Lastly, The Icelandic Adventures of Pike Ward edited by K.J. Findlay. This is my first book for the European Reading challenge, 2020 which is being hosted by Rose City Reader. It cover the country of 'Iceland'.

Pike Ward was born in 1856 to a family who were ship brokers and shipping insurance agents by profession, in Teignmouth in South Devon (not far from where I live as a matter of fact). The family were wealthy enough that young Pike was able to go off to Iceland to see what the opportunities were for buying fish and exporting them to the UK. Very good, as it turned out and he made a home for himself there, spending a lot of time in Iceland and some in the UK. This book is based on some diaries he decided to keep for the year of 1906 by which time he had three bases in the country buying and selling the smaller fish that no one else wanted. Obviously he had to travel a fair bit and in those days there were no roads in Iceland so travelling was on horseback along mountain or coastal tracks that were often primitive and dangerous. I was quite surprised, and I don't know why because the country is called 'Ice'land for goodness sake, that it can snow all year round. Ward mentions the weather every single day and even in August he's reporting days when it's bitterly cold and snowing. I felt that I learnt quite a lot about early 20th. century Iceland, its welcoming people, their housing conditions, the landscape, the food... Pike struggled with that at times... and definitely the weather. His diaries were written with tolerance and humour, he describes one woman as,

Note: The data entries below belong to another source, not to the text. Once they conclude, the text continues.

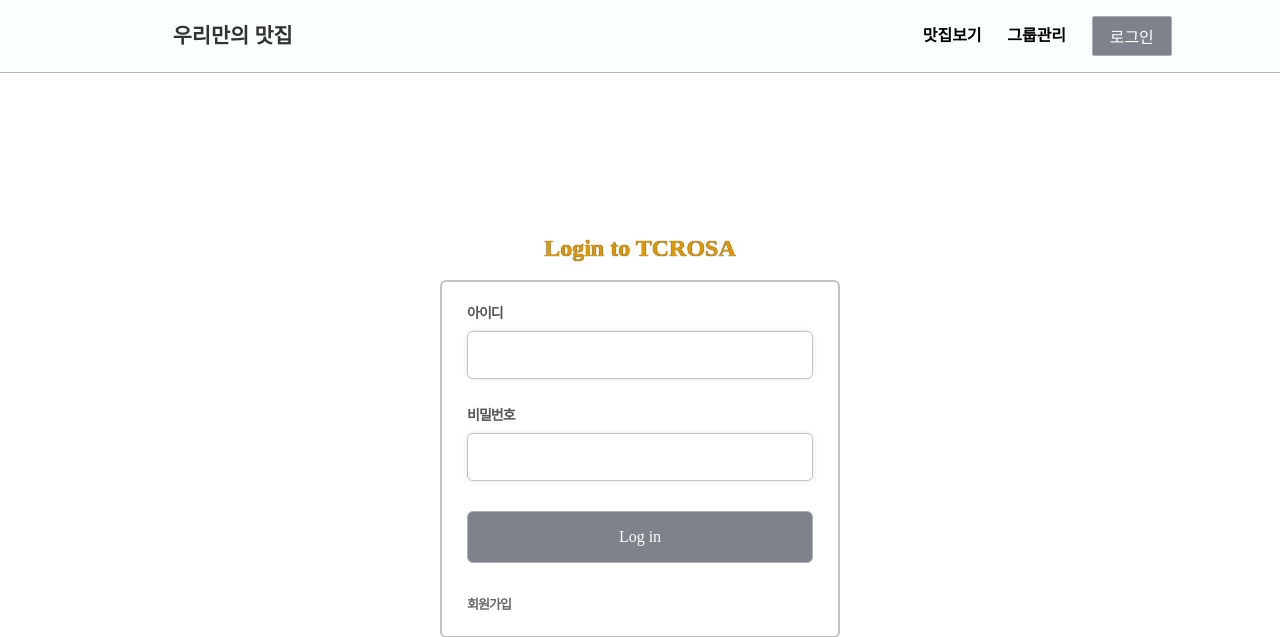
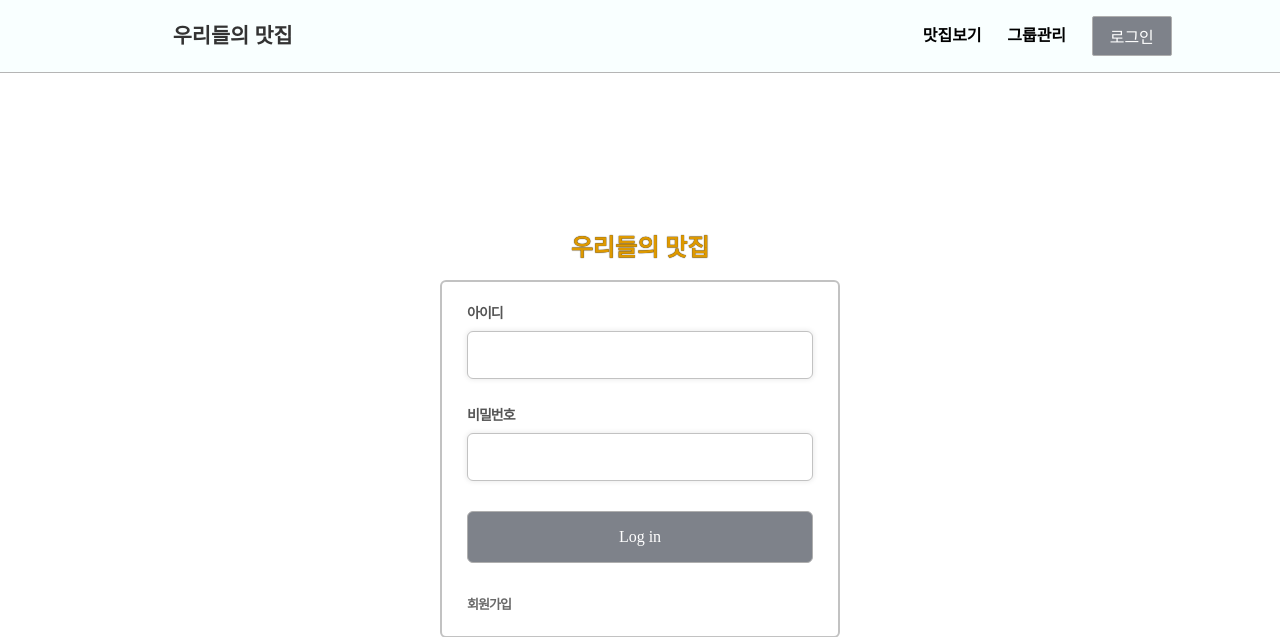
Before and after one commit to wkddntjr1123/db-project-our-restaurant, a Django app: page /user/login/ in a window 1280 px wide. Shown: the top 637 px of the page. Run offline with Django 3.2, Linux system fonts and the light colour scheme; some libraries are stand-ins or nearby versions.

Commit message:
title 수정

```diff
--- a/templates/base.html
+++ b/templates/base.html
@@ -4,7 +4,7 @@
     {% load static %}
     <meta charset="utf-8" />
     <meta http-equiv="X-UA-Compatible" content="IE=edge" />
-    <title>우리만의 맛집</title>
+    <title>우리들의 맛집</title>
     <meta name="viewport" content="width=device-width, initial-scale=1" />
     <!-- Noto Sans KR 폰트 -->
     <link rel="preconnect" href="https://fonts.googleapis.com" />
@@ -24,7 +24,7 @@
   <body>
     <header class="header header-show">
       <div class="logo pc">
-        <a href="/">우리만의 맛집</a>
+        <a href="/">우리들의 맛집</a>
       </div>
       <div class="search-box">
       </div>
--- a/templates/user/login.html
+++ b/templates/user/login.html
@@ -7,7 +7,7 @@
 
 {% block content %}
 <main class="auth-container">
-  <h2>Login to TCROSA</h2>
+  <h2>우리들의 맛집</h2>
   <div class="login-box">
     <form action="/user/login/" method="post" id="login-form">
       {% csrf_token %}
```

'A nice girl but spits at meal times which takes off a bit of the glamour'.

And there was one soup meal he absolutely loathed and got caught tipping it out of the window with obvious repercussions from a ferocious landlady.

On the whole, I found the book on the repetitive side... weather, weather, more weather and I *like* weather... but interesting and revealing in parts, a good book for the European challenge.

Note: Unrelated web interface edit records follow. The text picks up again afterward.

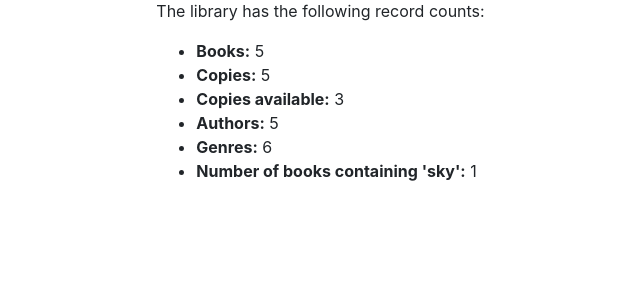
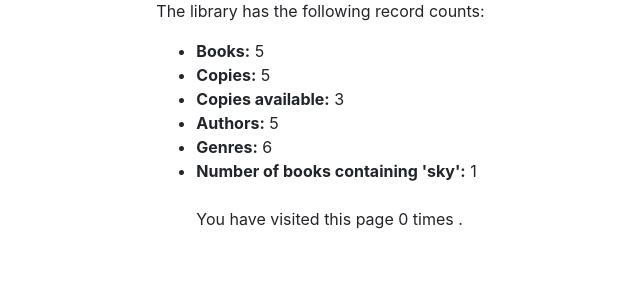
Before and after one commit to shahedex/django_locallibrary_management, a Django app: page /catalog/ in a window 1280 px wide. Shown: the part 143-443 px from the top of the page, without its empty margins (72-712 px from the left). Run offline with Django 3.2, Linux system fonts and the light colour scheme; data comes from the database, SQL or seed files in the repository; both versions use the stored data as it was after the commit; some libraries are stand-ins or nearby versions.

Commit message:
added sessions to main page

```diff
--- a/catalog/templates/index.html
+++ b/catalog/templates/index.html
@@ -18,5 +18,7 @@
     <strong>Number of books containing 'sky':</strong>
     {{ num_books_containing_sky }}
   </li>
+  <br>
+  <p>You have visited this page {{ num_visits }} {% if num_visits == 1 %} time {% else %} times {% endif %}.</p>
 </ul>
 {% endblock %}
--- a/catalog/views.py
+++ b/catalog/views.py
@@ -17,6 +17,10 @@ def index(request):
     # The 'all()' is implied by default
     num_authors = Author.objects.count()
 
+    # Number of visits to this view, as counted in the session variable.
+    num_visits = request.session.get('num_visits', 0)
+    request.session['num_visits'] = num_visits + 1
+
     num_genres = Genre.objects.all().count()
     num_books_containing_sky = Book.objects.all().filter(
         title__contains="sky").count()
@@ -28,6 +32,7 @@ def index(request):
         'num_authors': num_authors,
         'num_genres': num_genres,
         'num_books_containing_sky': num_books_containing_sky,
+        'num_visits': num_visits,
     }
 
     # Render the HTML template index.html with the data in the context variable
```
Also changed, not shown: db.sqlite3.
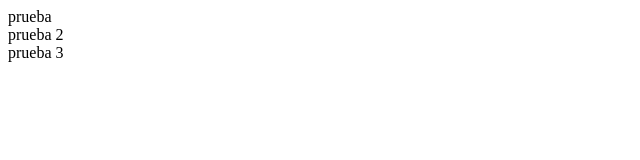
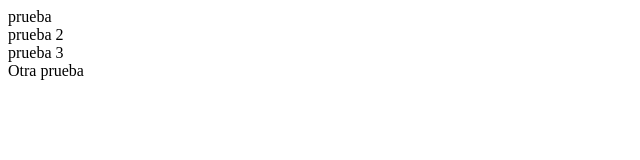
Before and after one commit to emalanis/pruebas-git, a plain HTML site: page prueba.html in a window 1280 px wide. Shown: the full height of the page, 0-640 px from the left. Drawn offline with Linux system fonts and the light colour scheme.

Commit message:
otra prueba en featured

```diff
--- a/prueba.html
+++ b/prueba.html
@@ -7,6 +7,7 @@
     <div>prueba</div>
     <div>prueba 2</div>
     <div>prueba 3</div>
+    <div>Otra prueba</div>
 </head>
 <body>
 
```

Kay said...

Interesting that both the covers of the books show a view of the sea. I like the sound of the Cornwall book. Iceland is interesting, but I'd prefer a 'nice murder' to go along with it. LOL

DesLily said...

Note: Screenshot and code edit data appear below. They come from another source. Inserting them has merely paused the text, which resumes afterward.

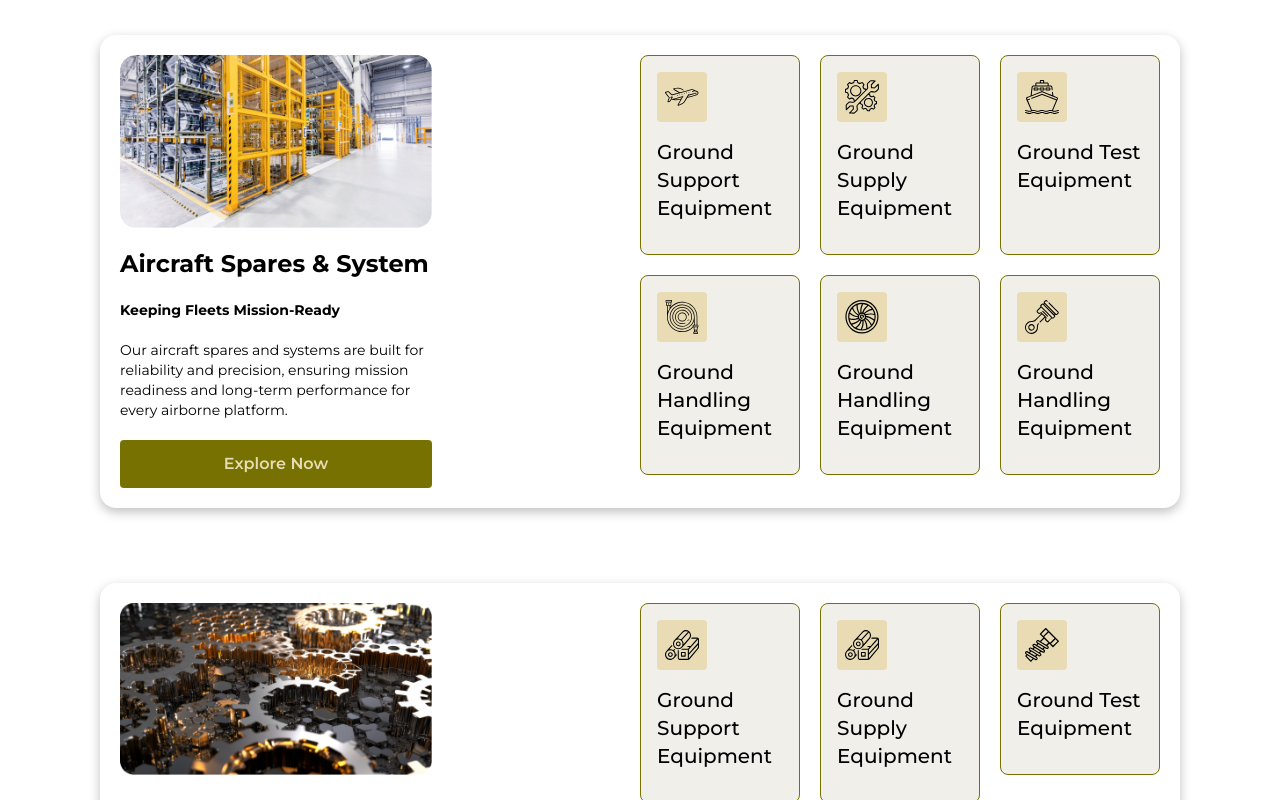
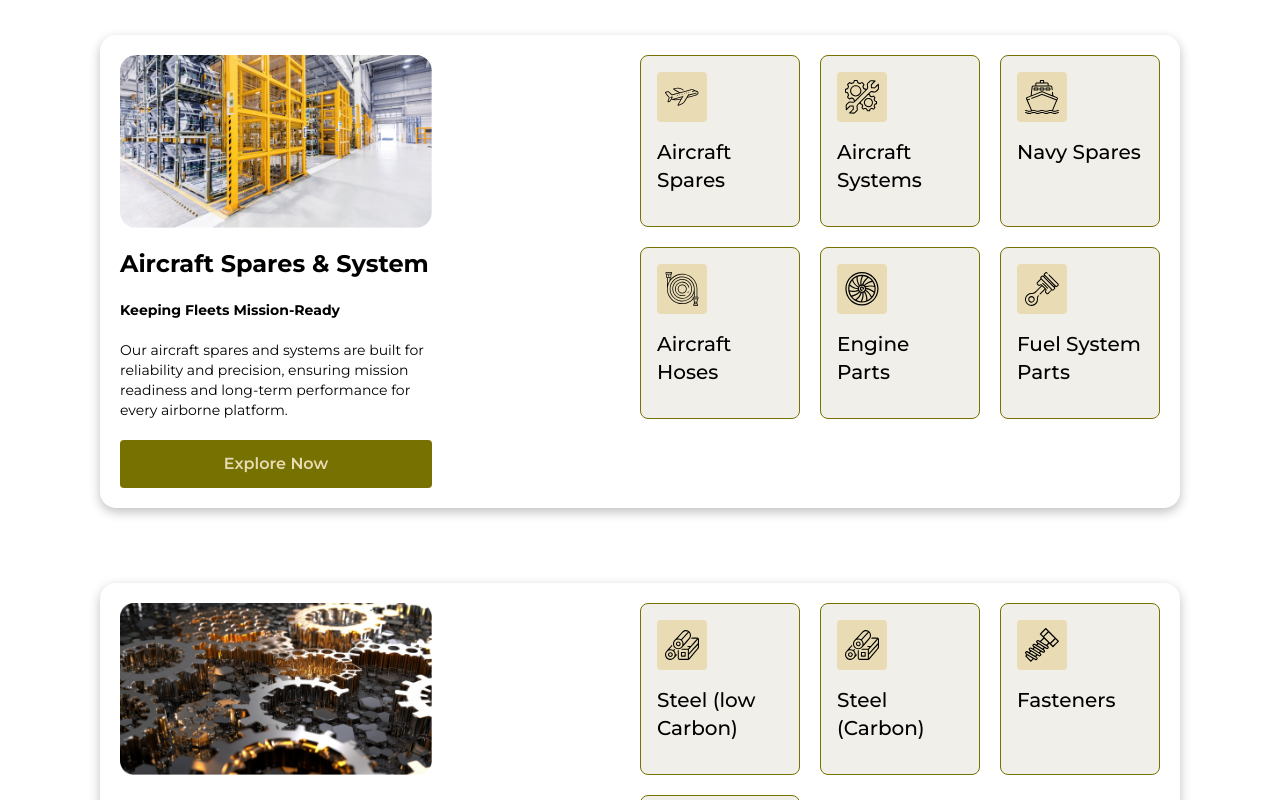
Before and after one commit to Wasiquekh/jetsys, a Next.js app: page /products in a window 1280 px wide. Shown: the part 1780-2580 px from the top of the page. Built offline with nearby package versions, Linux system fonts and the light colour scheme.

Commit message:
working....

```diff
--- a/src/app/components/ProductAnimate.tsx
+++ b/src/app/components/ProductAnimate.tsx
@@ -32,7 +32,7 @@ const ProductAnimate = () => {
             </div>
             <div className="w-[50%]">
               <div className=" grid grid-cols-3 gap-5 items-stretch">
-                <Link href="/products/ground-support-equipment">
+                <Link href="/products/aviation-equipment/ground-support-equipment">
                   <div className=" bg-[#F0EFE9] hover:bg-[#D1CFC6] cursor-pointer border border-primary rounded-[8px] overflow-hidden p-4 h-full">
                     <Image
                       src="/images/Ground Support Equipment.svg"
@@ -46,7 +46,7 @@ const ProductAnimate = () => {
                     </p>
                   </div>
                 </Link>
-                <Link href="/products/ground-supply-equipment">
+                <Link href="/products/aviation-equipment/ground-supply-equipment">
                   <div className=" bg-[#F0EFE9] hover:bg-[#D1CFC6] cursor-pointer border border-primary rounded-[8px] overflow-hidden p-4 h-full">
                     <Image
                       src="/images/Ground Supply Equipment .svg"
@@ -60,7 +60,7 @@ const ProductAnimate = () => {
                     </p>
                   </div>
                 </Link>
-                <Link href="/products/ground-test-equipment">
+                <Link href="/products/aviation-equipment/ground-test-equipment">
                   <div className=" bg-[#F0EFE9] hover:bg-[#D1CFC6] cursor-pointer  border border-primary rounded-[8px] overflow-hidden p-4 h-full">
                     <Image
                       src="/images/Ground Test Equipment .svg"
@@ -74,7 +74,7 @@ const ProductAnimate = () => {
                     </p>
                   </div>
                 </Link>
-                <Link href="/products/ground-handling-equipment">
+                <Link href="/products/aviation-equipment/ground-handling-equipment">
                   <div className=" bg-[#F0EFE9] hover:bg-[#D1CFC6] cursor-pointer border border-primary rounded-[8px] overflow-hidden p-4 h-full">
                     <Image
                       src="/images/Ground Handling Equipment.svg"
@@ -189,7 +189,7 @@ const ProductAnimate = () => {
             </div>
             <div className="w-[50%]">
               <div className=" grid grid-cols-3 gap-5 items-stretch">
-                <Link href="/products/ground-support-equipment">
+                <Link href="#">
                   <div className=" bg-[#F0EFE9] hover:bg-[#D1CFC6] cursor-pointer border border-primary rounded-[8px] overflow-hidden p-4 h-full">
                     <Image
                       src="/images/Aircraft Spares.svg"
@@ -198,12 +198,10 @@ const ProductAnimate = () => {
                       alt="Picture of the author"
                       className=" bg-[#E9DCB4] p-2 rounded mb-4 w-[50px] h-[50px]"
                     />
-                    <p className=" font-medium text-xl mb-4">
-                      Ground Support Equipment
-                    </p>
+                    <p className=" font-medium text-xl mb-4">Aircraft Spares</p>
                   </div>
                 </Link>
-                <Link href="/products/ground-supply-equipment">
+                <Link href="#">
                   <div className=" bg-[#F0EFE9] hover:bg-[#D1CFC6] cursor-pointer border border-primary rounded-[8px] overflow-hidden p-4 h-full">
                     <Image
                       src="/images/Aircraft Systems.svg"
@@ -213,11 +211,11 @@ const ProductAnimate = () => {
                       className=" bg-[#E9DCB4] p-2 rounded mb-4 w-[50px] h-[50px]"
                     />
                     <p className=" font-medium text-xl mb-4">
-                      Ground Supply Equipment
+                      Aircraft Systems
                     </p>
                   </div>
                 </Link>
-                <Link href="/products/ground-test-equipment">
+                <Link href="#">
                   <div className=" bg-[#F0EFE9] hover:bg-[#D1CFC6] cursor-pointer  border border-primary rounded-[8px] overflow-hidden p-4 h-full">
                     <Image
                       src="/images/Navy Spares.svg"
@@ -226,12 +224,10 @@ const ProductAnimate = () => {
                       alt="Picture of the author"
                       className=" bg-[#E9DCB4] p-2 rounded mb-4 w-[50px] h-[50px]"
                     />
-                    <p className=" font-medium text-xl mb-4">
-                      Ground Test Equipment
-                    </p>
+                    <p className=" font-medium text-xl mb-4">Navy Spares</p>
                   </div>
                 </Link>
-                <Link href="/products/ground-handling-equipment">
+                <Link href="#">
                   <div className=" bg-[#F0EFE9] hover:bg-[#D1CFC6] cursor-pointer border border-primary rounded-[8px] overflow-hidden p-4 h-full">
                     <Image
                       src="/images/Aircraft Hoses.svg"
@@ -240,12 +236,10 @@ const ProductAnimate = () => {
                       alt="Picture of the author"
                       className=" bg-[#E9DCB4] p-2 rounded mb-4 w-[50px] h-[50px]"
                     />
-                    <p className=" font-medium text-xl mb-4">
-                      Ground Handling Equipment
-                    </p>
+                    <p className=" font-medium text-xl mb-4">Aircraft Hoses</p>
                   </div>
                 </Link>
-                <Link href="/products/ground-handling-equipment">
+                <Link href="#">
                   <div className=" bg-[#F0EFE9] hover:bg-[#D1CFC6] cursor-pointer border border-primary rounded-[8px] overflow-hidden p-4 h-full">
                     <Image
                       src="/images/engine parts.svg"
@@ -254,12 +248,10 @@ const ProductAnimate = () => {
                       alt="Picture of the author"
                       className=" bg-[#E9DCB4] p-2 rounded mb-4 w-[50px] h-[50px]"
                     />
-                    <p className=" font-medium text-xl mb-4">
-                      Ground Handling Equipment
-                    </p>
+                    <p className=" font-medium text-xl mb-4">Engine Parts</p>
                   </div>
                 </Link>
-                <Link href="/products/ground-handling-equipment">
+                <Link href="#">
                   <div className=" bg-[#F0EFE9] hover:bg-[#D1CFC6] cursor-pointer border border-primary rounded-[8px] overflow-hidden p-4 h-full">
                     <Image
                       src="/images/Fuel System Parts.svg"
@@ -269,7 +261,7 @@ const ProductAnimate = () => {
                       className=" bg-[#E9DCB4] p-2 rounded mb-4 w-[50px] h-[50px]"
                     />
                     <p className=" font-medium text-xl mb-4">
-                      Ground Handling Equipment
+                      Fuel System Parts
                     </p>
                   </div>
                 </Link>
@@ -306,8 +298,8 @@ const ProductAnimate = () => {
               </button>
             </div>
             <div className="w-[50%]">
-              <div className=" grid grid-cols-3 gap-5 items-start">
-                <Link href="/products/ground-support-equipment">
+              <div className=" grid grid-cols-3 gap-5 items-stretch">
+                <Link href="#">
                   <div className=" bg-[#F0EFE9] hover:bg-[#D1CFC6] cursor-pointer border border-primary rounded-[8px] overflow-hidden p-4 h-full">
                     <Image
                       src="/images/Steel (Carbon).svg"
@@ -317,11 +309,11 @@ const ProductAnimate = () => {
                       className=" bg-[#E9DCB4] p-2 rounded mb-4 w-[50px] h-[50px]"
                     />
                     <p className=" font-medium text-xl mb-4">
-                      Ground Support Equipment
+                      Steel (low Carbon)
                     </p>
                   </div>
                 </Link>
-                <Link href="/products/ground-supply-equipment">
+                <Link href="#">
                   <div className=" bg-[#F0EFE9] hover:bg-[#D1CFC6] cursor-pointer border border-primary rounded-[8px] overflow-hidden p-4 h-full">
                     <Image
                       src="/images/Steel (Carbon).svg"
@@ -330,12 +322,10 @@ const ProductAnimate = () => {
                       alt="Picture of the author"
                       className=" bg-[#E9DCB4] p-2 rounded mb-4 w-[50px] h-[50px]"
                     />
-                    <p className=" font-medium text-xl mb-4">
-                      Ground Supply Equipment
-                    </p>
+                    <p className=" font-medium text-xl mb-4">Steel (Carbon)</p>
                   </div>
                 </Link>
-                <Link href="/products/ground-test-equipment">
+                <Link href="#">
                   <div className=" bg-[#F0EFE9] hover:bg-[#D1CFC6] cursor-pointer  border border-primary rounded-[8px] overflow-hidden p-4 h-full">
                     <Image
                       src="/images/Fasteners.svg"
@@ -344,12 +334,10 @@ const ProductAnimate = () => {
                       alt="Picture of the author"
                       className=" bg-[#E9DCB4] p-2 rounded mb-4 w-[50px] h-[50px]"
                     />
-                    <p className=" font-medium text-xl mb-4">
-                      Ground Test Equipment
-                    </p>
+                    <p className=" font-medium text-xl mb-4">Fasteners</p>
                   </div>
                 </Link>
-                <Link href="/products/ground-handling-equipment">
+                <Link href="#">
                   <div className=" bg-[#F0EFE9] hover:bg-[#D1CFC6] cursor-pointer border border-primary rounded-[8px] overflow-hidden p-4 h-full">
                     <Image
                       src="/images/Airborne Glues.svg"
@@ -358,9 +346,7 @@ const ProductAnimate = () => {
                       alt="Picture of the author"
                       className=" bg-[#E9DCB4] p-2 rounded mb-4 w-[50px] h-[50px]"
                     />
-                    <p className=" font-medium text-xl mb-4">
-                      Ground Handling Equipment
-                    </p>
+                    <p className=" font-medium text-xl mb-4">Airborne Glues</p>
                   </div>
                 </Link>
               </div>
--- a/src/app/components/SolutionAnimate.tsx
+++ b/src/app/components/SolutionAnimate.tsx
@@ -103,7 +103,7 @@ const SolutionAnimate = () => {
             </div>
             <div className="w-[50%]">
               <div className=" grid grid-cols-3 gap-5 items-stretch">
-                <Link href="/products/ground-support-equipment">
+                <Link href="#">
                   <div className=" bg-[#F0EFE9] hover:bg-[#D1CFC6] cursor-pointer border border-primary rounded-[8px] overflow-hidden p-4 h-full">
                     <Image
                       src="/images/Aircraft Testers.svg"
@@ -118,7 +118,7 @@ const SolutionAnimate = () => {
                     </p>
                   </div>
                 </Link>
-                <Link href="/products/ground-supply-equipment">
+                <Link href="#">
                   <div className=" bg-[#F0EFE9] hover:bg-[#D1CFC6] cursor-pointer border border-primary rounded-[8px] overflow-hidden p-4 h-full">
                     <Image
                       src="/images/Test Stands & Test Rigs.svg"
@@ -132,7 +132,7 @@ const SolutionAnimate = () => {
                     </p>
                   </div>
                 </Link>
-                <Link href="/products/ground-supply-equipment">
+                <Link href="#">
                   <div className=" bg-[#F0EFE9] hover:bg-[#D1CFC6] cursor-pointer border border-primary rounded-[8px] overflow-hidden p-4 h-full">
                     <Image
                       src="/images/Aircraft Fixtures.svg"
```
Also changed, not shown: src/app/products/aviation-equipment/ground-handling-equipment/page.tsx (renamed from src/app/products/ground-handling-equipment/page.tsx), src/app/products/aviation-equipment/ground-supply-equipment/page.tsx (renamed from src/app/products/ground-supply-equipment/page.tsx), src/app/products/aviation-equipment/ground-support-equipment/page.tsx (renamed from src/app/products/ground-support-equipment/page.tsx), src/app/products/aviation-equipment/ground-test-equipment/page.tsx (renamed from src/app/products/ground-test-equipment/page.tsx).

Only February and she's off and running!! Somehow Murder books are always more interesting!! lol.

Cath said...

Kay: You know, I hadn't noticed that. Perhaps my love of the sea lingers in my subconscious making me do things like this. Last year for quite a few weeks I seemed to be majoring on 'sea' books too.

Pat: Well the Icelandic book was partly read in Januaury so it's not as good as it sounds. lol Murder books are more interesting and because I haven't read one in all of a week or ten days I picked up a Sherlock Holmes to start, The Giant Rat of Sumatra by Richard L. Boyer. It's crazy but huge fun.

Jo said...

Each one of Liz Fenwicks books are different but so cleverly written that they draw you in. I am sure you will enjoy all her work, some more than other no doubt but an author I heartily recommend.

Cath said...

Jo: Pleased to hear they're all different. I found one on my Kindle last night that I didn't know was there - A Cornish Stranger - so that'll probably be the next one I read by Liz Fenwick.